At a house where I used to live, we had daylilies out front. I remember the day a neighbor across the street was digging some of hers up and dividing them. We went over and got some, brought them back and planted them. They flourished, as daylilies do.
The formal name for daylily is Hemerocallis, derived from two Greek words meaning “beauty” and “day.”
The lifespan of a daylily bloom is a day. (The lifespan of a day, too, is a day.) A day can be like a daylily bloom—fresh and tight in the morning, unfolding through the hours, sagging and spent by dark. It closes, and another opens. In some ways, each resembles all the others; in some ways, it’s unlike any before or to come.
“Daylilies are rugged, adaptable, vigorous perennials that endure in a garden for many years with little or no care,” according to a horticulture professor’s article on growing them. “Daylilies adapt to a wide range of soil and light conditions.”
So do moms. So do kids. So do we all.
Blue Dog in a Red Cape
Years ago, a band I was in played a set at a funky festival.
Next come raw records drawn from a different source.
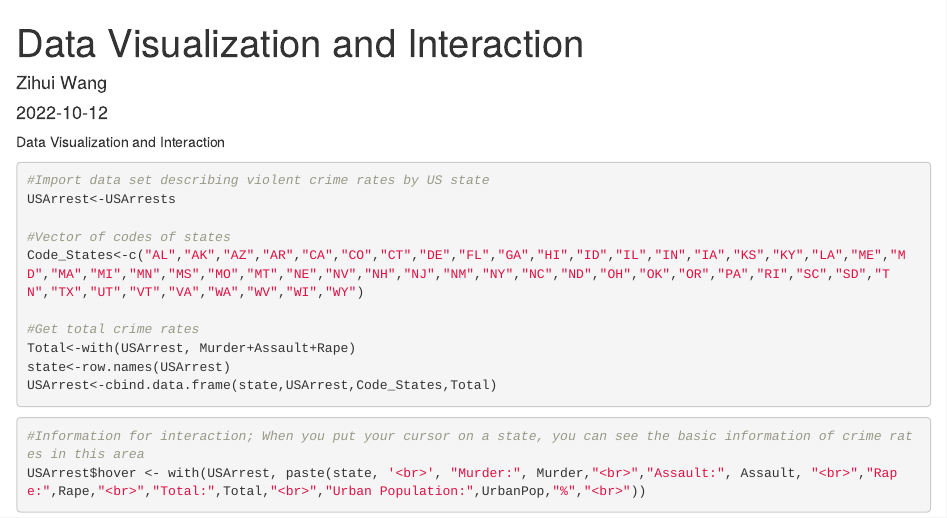
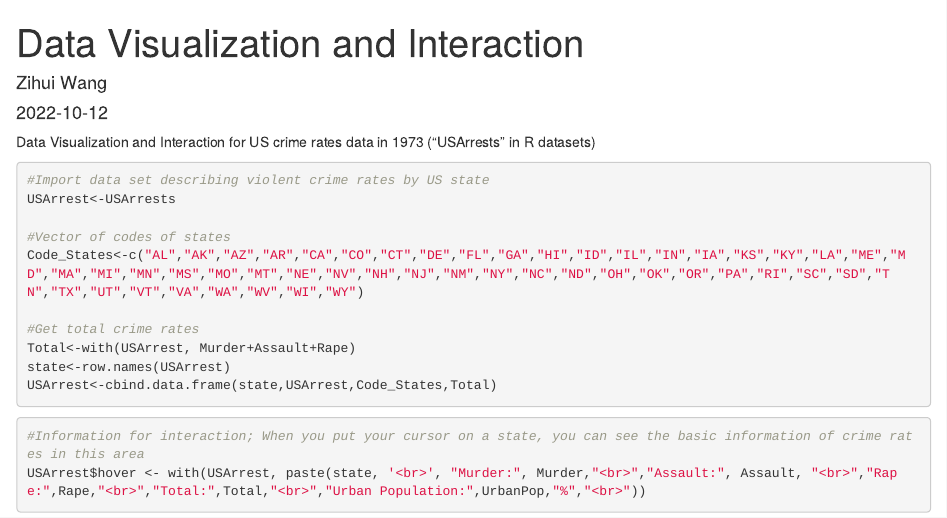
Before and after one commit to LipschitzCondition/Code-Repository-Econ-RA, an R Markdown document (Rmarkdown/Data Visualization and Interaction.Rmd): the page in a window 1100 px wide, from its top. Rendered offline with R 4.5, knitr and Pandoc, with nearby package versions.

Commit message:
Update Data Visualization and Interaction.Rmd

````diff
--- a/Rmarkdown/Data Visualization and Interaction.Rmd
+++ b/Rmarkdown/Data Visualization and Interaction.Rmd
@@ -12,7 +12,8 @@ library(dplyr)
 library(maps)
 ```
 
-Data Visualization and Interaction
+Data Visualization and Interaction for US crime rates data in 1973 ("USArrests" in R datasets)
+
 ```{r}
 #Import data set describing violent crime rates by US state
 USArrest<-USArrests
````
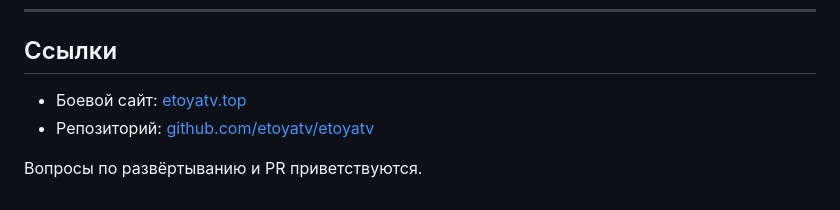
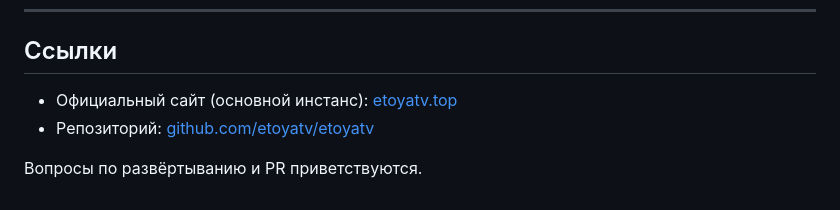
Before and after one commit to etoyatv/etoyatv, a Markdown page: README.md, the part around the change. Drawn GitHub-style.

Commit message:
docs: call etoyatv.top the official main instance

```diff
--- a/README.md
+++ b/README.md
@@ -320,7 +320,7 @@ node scripts/bundle-studio.js
 
 ## Ссылки
 
-- Боевой сайт: [etoyatv.top](https://etoyatv.top)
+- Официальный сайт (основной инстанс): [etoyatv.top](https://etoyatv.top)
 - Репозиторий: [github.com/etoyatv/etoyatv](https://github.com/etoyatv/etoyatv)
 
 Вопросы по развёртыванию и PR приветствуются.
```
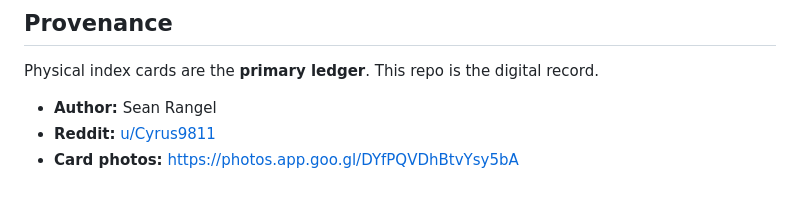
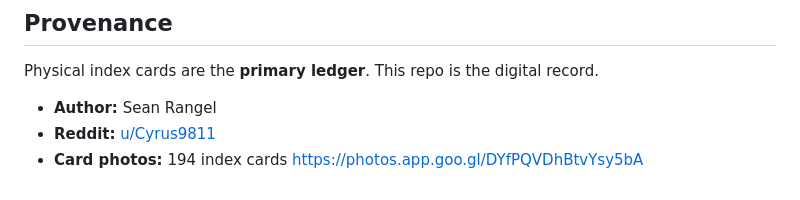
Before and after one commit to Edenpoet/Index-Cards-Patterns, a Markdown page: README.md, the part around the change. GitHub-like rendering.

```diff
--- a/README.md
+++ b/README.md
@@ -85,4 +85,4 @@ Physical index cards are the **primary ledger**. This repo is the digital record
 - **Author:** Sean Rangel
 - **Reddit:** [u/Cyrus9811](https://www.reddit.com/user/Cyrus98111)
 - **Card photos:**
-https://photos.app.goo.gl/DYfPQVDhBtvYsy5bA
+194 index cards https://photos.app.goo.gl/DYfPQVDhBtvYsy5bA
```
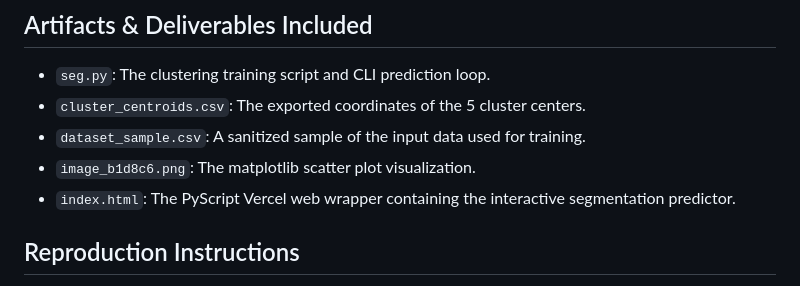
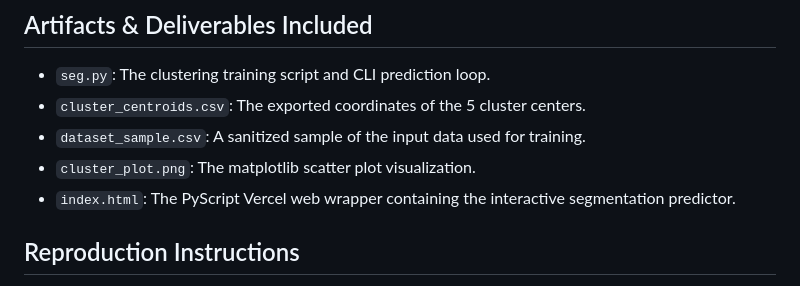
Before and after one commit to MariaRafik/AI_3_K-MeansSegmentation_byte, a Markdown page: README.md, the part around the change. Rendered like a GitHub page.

Commit message:
Rename image_b1d8c6.png to cluster_plot.png

```diff
--- a/README.md
+++ b/README.md
@@ -76,7 +76,7 @@ The algorithm converged on the following five central points for each customer s
 * `seg.py`: The clustering training script and CLI prediction loop.
 * `cluster_centroids.csv`: The exported coordinates of the 5 cluster centers.
 * `dataset_sample.csv`: A sanitized sample of the input data used for training.
-* `image_b1d8c6.png`: The matplotlib scatter plot visualization.
+* `cluster_plot.png`: The matplotlib scatter plot visualization.
 * `index.html`: The PyScript Vercel web wrapper containing the interactive segmentation predictor.
 
 ## Reproduction Instructions
```
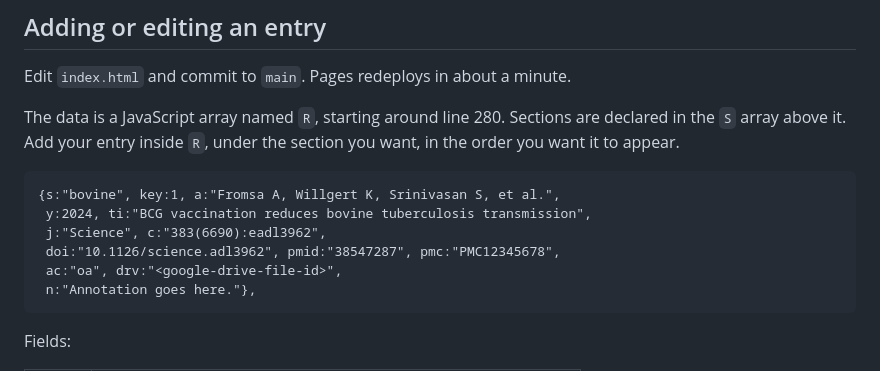
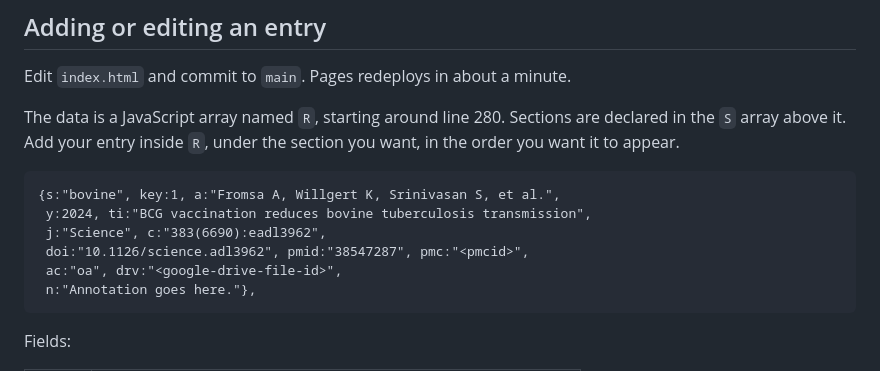
Before and after one commit to kapurlab/esx1-vaccine-library, a Markdown page: README.md, the part around the change. Rendered like a GitHub page.

Commit message:
Replace fabricated PMCID in README example with a placeholder
The example showed PMC12345678, which reads as a real identifier. The
Fromsa paper has no PMCID, so the field now uses angle brackets to match
the Drive file id on the next line.

Co-Authored-By: Claude Opus 5 <noreply@anthropic.com>

```diff
--- a/README.md
+++ b/README.md
@@ -29,7 +29,7 @@ you want, in the order you want it to appear.
     {s:"bovine", key:1, a:"Fromsa A, Willgert K, Srinivasan S, et al.",
      y:2024, ti:"BCG vaccination reduces bovine tuberculosis transmission",
      j:"Science", c:"383(6690):eadl3962",
-     doi:"10.1126/science.adl3962", pmid:"38547287", pmc:"PMC12345678",
+     doi:"10.1126/science.adl3962", pmid:"38547287", pmc:"<pmcid>",
      ac:"oa", drv:"<google-drive-file-id>",
      n:"Annotation goes here."},
 
```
We were on a raised stage, with a good view of the grounds. As we played I noticed a woman arriving with a blue dog wearing a red cape. The dog was Smurf blue and its cape was Superman’s-cape red. After our set was over and we hauled our stuff offstage and regrouped at ground level, I said something about the blue dog.
“What blue dog?”
“The blue dog in the red cape.”
My four bandmates looked at me the way you do when someone says something crazy that no one believes. I was the only one who’d seen it.
I looked around, spotted the woman and her dog, and walked to them. The dog was a white dog, kind of like Dennis the Menace’s, which she had dyed blue for the occasion. I asked whether she would walk over to my friends because they didn’t believe me. She obliged. We came up behind them and I said something and they turned around.
One of them jumped, like one of those loose-limbed toy figures strung with elastic that go floppy when you press the base of the pedestal. “Lordy, it’s a blue dog in a red cape!” he said.
Way back when, the first name I considered for this was Blue Dog in a Red Cape. Because we see things. And we want to show someone. Or to tell someone later, if no one is there to see.
Ideas float into the mind and out again, like a fish glimpsed for a moment in clear water. Or a fish suddenly coming into view in a huge aquarium.
Something remarkable floats into life every day. Into each life. Something superlative, a best of the day, a most of the day. Seize the Carp is about noticing the remarkable, dipping the net into the waters of what is witnessed and presenting the catch of the day.
Seize the Carp is strictly catch-and-release.
I’d say that’s still true about Daylilies.
In 2007, when I was going through a rough patch, my friend Peggy told me to start a gratitude journal. “Five things, every day,” she insisted. I obeyed, logging things in a little notebook on my bedside table every night before lights out. Sometimes I had to be creative to come up with five. (There were, there are, always more than five things in a day to be glad about. I just wasn’t able to see them.) Then there were days when I could name seven, or ten. Then one day I listed twenty.
I’m on Volume 9 now. It was one of the best pieces of advice I’ve ever been given. It makes a difference. There are variations on the practice, various names for it or ways to think about it: giving thanks, gratitude, counting your blessings, a thousand gifts, the joy dare, today’s goods, stuff that made you glad. You could Google it and spend a whole afternoon reading rationales and testimonials and how-tos. But really, all you need to do is open a little notebook, or take a piece of paper, and write five things. And do it again the next day. And the next.
I work at a daily newspaper. I like working there, for many reasons. But the news is not always good—both the news we print and the news indoors. These lists are a way to look for and publish the small good news.
Thank you for reading. I hope my daylilies help you think about your days and find something to be glad about, even a bit of beauty, in each of them. I hope today is a beautiful day in your neighborhood.